There is no doubt my mental health has taken a hit from this – I think I’d be mad if it hadn’t. Being heavily pregnant for the first time is scary enough – being heavily pregnant when it feels the world is falling apart is just that little bit scarier. I’m very sad that our parents won’t get to meet their first grandchild for no idea how long, and I’m anxious about the world we are bringing our son into, but so far I’m managing to remain relatively positive despite the huge number and weight of uncertainties


The AIMS Journal spearheads discussions about change and development in the maternity services..

AIMS Journal articles on the website go back to 1960, offering an important historical record of maternity issues over the past 60 years. Please check the date of the article because the situation that it discusses may have changed since it was published. We are also very aware that the language used in many articles may not be the language that AIMS would use today.

To contact the editors, please email: journal@aims.org.uk

We make the AIMS Journal freely available so that as many people as possible can benefit from the articles. If you found this article interesting please consider supporting us by becoming an AIMS member or making a donation. We are a small charity that accepts no commercial sponsorship, in order to preserve our reputation for providing impartial, evidence-based information. You can make donations at Peoples Fundraising. To become an AIMS member or join our mailing list see Join AIMS

AIMS supports all maternity service users to navigate the system as it exists, and campaigns for a system which truly meets the needs of all.

Latest Content

Journal

« »

Mental health and pregnancy - Phoeb…

AIMS Journal, 2024, Vol 36, No 2 By Phoebe Howe In early 2016, I was diagnosed with Emotionally Unstable Personality Disorder (EUPD, formally known as Borderline Personal…

Read more

Type 1 diabetes and maternity care:…

AIMS Journal, 2024, Vol 36, No 2 By Jane Furness My daughter is two and a half years old now, but I still have daily flashbacks of our pregnancy and birth together. My hu…

Read more

Epilepsy and pregnancy

AIMS Journal, 2024, Vol 36, No 2 Kim Morley is a nurse and midwife with advanced qualifications who has been instrumental in providing specialised care for women with epi…

Read more

Events

« »

Birth Rites Collection Summer Schoo…

http://www.birthritescollection.org.uk/ It is a 4-day in person and online summer school which has a programme of artists presenting their work. This year the themes are…

Read more

Latest Campaigns

« »

Birth Trauma Inquiry Open Letter in…

We write this letter in response to the recently published APPG Report on Birth Trauma which can be found here The report was extremely moving and we honour the brave con…

Read more

Evidence Submission to The House of…

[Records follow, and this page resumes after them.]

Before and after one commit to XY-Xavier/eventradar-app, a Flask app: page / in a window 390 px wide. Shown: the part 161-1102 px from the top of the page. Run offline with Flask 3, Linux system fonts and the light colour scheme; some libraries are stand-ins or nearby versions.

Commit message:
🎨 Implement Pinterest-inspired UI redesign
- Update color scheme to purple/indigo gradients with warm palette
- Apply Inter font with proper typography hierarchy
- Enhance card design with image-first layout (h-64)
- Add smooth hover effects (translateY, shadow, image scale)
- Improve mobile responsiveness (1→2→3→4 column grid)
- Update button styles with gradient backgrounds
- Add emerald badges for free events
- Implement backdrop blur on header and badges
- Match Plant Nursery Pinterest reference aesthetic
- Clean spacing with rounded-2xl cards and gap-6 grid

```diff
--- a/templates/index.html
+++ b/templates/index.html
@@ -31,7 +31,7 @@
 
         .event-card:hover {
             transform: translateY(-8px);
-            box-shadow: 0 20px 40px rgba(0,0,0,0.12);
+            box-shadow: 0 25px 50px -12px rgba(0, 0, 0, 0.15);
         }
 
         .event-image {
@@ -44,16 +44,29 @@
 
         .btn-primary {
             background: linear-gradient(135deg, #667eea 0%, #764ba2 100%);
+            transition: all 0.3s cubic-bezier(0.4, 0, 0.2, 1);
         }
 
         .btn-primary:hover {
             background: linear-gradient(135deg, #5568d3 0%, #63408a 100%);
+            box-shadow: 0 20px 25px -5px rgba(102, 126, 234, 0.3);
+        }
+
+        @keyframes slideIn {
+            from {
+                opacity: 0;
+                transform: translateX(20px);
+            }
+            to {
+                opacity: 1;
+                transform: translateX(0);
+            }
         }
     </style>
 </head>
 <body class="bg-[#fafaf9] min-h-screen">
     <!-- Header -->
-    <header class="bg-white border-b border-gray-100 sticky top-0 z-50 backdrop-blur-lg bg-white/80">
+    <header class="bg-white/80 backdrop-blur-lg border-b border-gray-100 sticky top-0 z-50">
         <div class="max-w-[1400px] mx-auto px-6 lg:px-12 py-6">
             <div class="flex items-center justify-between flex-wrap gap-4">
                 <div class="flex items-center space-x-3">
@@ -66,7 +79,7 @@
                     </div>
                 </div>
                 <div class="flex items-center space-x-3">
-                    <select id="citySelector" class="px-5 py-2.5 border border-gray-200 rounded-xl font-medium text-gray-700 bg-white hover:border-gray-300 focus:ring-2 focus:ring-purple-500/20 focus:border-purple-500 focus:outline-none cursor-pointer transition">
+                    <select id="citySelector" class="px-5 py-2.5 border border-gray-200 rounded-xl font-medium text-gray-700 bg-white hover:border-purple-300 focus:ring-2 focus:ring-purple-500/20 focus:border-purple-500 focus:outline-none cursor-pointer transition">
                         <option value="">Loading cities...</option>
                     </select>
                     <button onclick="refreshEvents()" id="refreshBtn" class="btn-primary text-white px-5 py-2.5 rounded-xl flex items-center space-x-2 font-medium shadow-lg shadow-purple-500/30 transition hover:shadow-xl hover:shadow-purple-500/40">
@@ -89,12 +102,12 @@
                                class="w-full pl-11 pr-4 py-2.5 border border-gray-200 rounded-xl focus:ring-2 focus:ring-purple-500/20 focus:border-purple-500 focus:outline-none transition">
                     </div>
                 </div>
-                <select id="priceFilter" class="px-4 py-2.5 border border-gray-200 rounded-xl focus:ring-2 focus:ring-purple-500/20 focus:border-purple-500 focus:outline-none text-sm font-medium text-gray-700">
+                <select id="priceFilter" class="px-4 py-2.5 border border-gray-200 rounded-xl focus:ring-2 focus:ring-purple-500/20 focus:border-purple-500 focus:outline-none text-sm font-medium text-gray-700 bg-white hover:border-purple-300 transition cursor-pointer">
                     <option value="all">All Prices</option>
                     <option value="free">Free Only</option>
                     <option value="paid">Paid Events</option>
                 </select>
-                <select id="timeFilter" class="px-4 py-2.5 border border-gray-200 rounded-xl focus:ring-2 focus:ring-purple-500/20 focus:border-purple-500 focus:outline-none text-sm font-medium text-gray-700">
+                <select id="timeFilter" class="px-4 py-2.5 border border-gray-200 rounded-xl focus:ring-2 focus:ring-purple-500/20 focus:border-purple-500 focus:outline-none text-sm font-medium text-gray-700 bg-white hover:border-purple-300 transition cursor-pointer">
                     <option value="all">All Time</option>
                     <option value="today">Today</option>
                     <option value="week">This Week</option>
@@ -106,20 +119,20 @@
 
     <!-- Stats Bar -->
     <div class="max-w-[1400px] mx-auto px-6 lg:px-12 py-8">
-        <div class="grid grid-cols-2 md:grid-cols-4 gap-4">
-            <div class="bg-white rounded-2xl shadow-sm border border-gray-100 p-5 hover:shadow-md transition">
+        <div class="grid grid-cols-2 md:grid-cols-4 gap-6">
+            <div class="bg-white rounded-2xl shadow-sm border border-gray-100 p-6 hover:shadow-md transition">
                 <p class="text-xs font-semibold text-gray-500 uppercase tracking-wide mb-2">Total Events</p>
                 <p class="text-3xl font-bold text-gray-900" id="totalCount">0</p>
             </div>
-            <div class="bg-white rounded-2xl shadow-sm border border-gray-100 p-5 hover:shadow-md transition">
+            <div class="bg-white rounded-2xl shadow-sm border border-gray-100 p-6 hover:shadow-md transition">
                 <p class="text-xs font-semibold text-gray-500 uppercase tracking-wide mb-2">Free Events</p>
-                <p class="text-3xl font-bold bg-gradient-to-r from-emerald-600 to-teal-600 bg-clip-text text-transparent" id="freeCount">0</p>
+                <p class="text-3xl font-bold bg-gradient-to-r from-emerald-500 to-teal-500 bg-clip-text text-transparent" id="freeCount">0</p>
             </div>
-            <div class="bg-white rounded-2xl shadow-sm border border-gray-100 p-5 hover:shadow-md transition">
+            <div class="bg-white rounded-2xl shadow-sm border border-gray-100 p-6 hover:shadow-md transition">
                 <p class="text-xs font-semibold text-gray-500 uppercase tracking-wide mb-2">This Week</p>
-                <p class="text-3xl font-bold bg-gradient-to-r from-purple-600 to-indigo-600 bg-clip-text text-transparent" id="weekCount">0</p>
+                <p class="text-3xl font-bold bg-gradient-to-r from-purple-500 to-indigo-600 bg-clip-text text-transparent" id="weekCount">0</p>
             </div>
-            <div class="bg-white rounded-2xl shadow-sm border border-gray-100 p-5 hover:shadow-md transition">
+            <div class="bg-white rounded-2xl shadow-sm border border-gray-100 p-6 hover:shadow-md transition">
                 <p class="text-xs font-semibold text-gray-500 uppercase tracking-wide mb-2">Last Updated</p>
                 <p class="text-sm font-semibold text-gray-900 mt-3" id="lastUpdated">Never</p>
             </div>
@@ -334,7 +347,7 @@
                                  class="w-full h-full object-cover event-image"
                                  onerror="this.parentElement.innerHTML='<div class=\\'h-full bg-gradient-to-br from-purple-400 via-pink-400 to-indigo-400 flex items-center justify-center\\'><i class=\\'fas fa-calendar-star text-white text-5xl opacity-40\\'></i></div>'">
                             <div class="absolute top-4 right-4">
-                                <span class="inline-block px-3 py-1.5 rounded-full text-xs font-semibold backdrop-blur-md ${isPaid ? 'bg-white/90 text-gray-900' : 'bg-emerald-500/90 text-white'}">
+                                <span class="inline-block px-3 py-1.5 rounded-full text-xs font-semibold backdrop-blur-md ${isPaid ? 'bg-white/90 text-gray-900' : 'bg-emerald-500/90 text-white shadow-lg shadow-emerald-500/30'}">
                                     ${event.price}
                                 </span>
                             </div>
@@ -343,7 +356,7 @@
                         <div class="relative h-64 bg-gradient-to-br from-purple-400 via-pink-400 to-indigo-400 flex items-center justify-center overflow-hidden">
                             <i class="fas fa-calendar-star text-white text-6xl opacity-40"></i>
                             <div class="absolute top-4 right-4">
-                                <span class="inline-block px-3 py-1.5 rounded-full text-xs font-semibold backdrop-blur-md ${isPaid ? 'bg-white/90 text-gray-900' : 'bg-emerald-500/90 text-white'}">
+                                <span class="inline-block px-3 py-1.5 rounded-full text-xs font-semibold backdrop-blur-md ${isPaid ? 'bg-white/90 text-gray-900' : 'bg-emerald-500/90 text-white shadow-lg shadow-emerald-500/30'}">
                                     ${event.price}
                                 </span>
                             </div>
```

Find submission on UK Parliament webite https://committees.parliament.uk/writtenevidence/129150/pdf Introduction AIMS (Association for Improvements in the Maternity Servi…

Read more

What are the priorities for midwife…

AIMS is proud to be supporting the RCM's Research Prioritisation project as a Project Partner and with one of our volunteers on the Steering Group www.rcm.org.uk/promotin…

Read more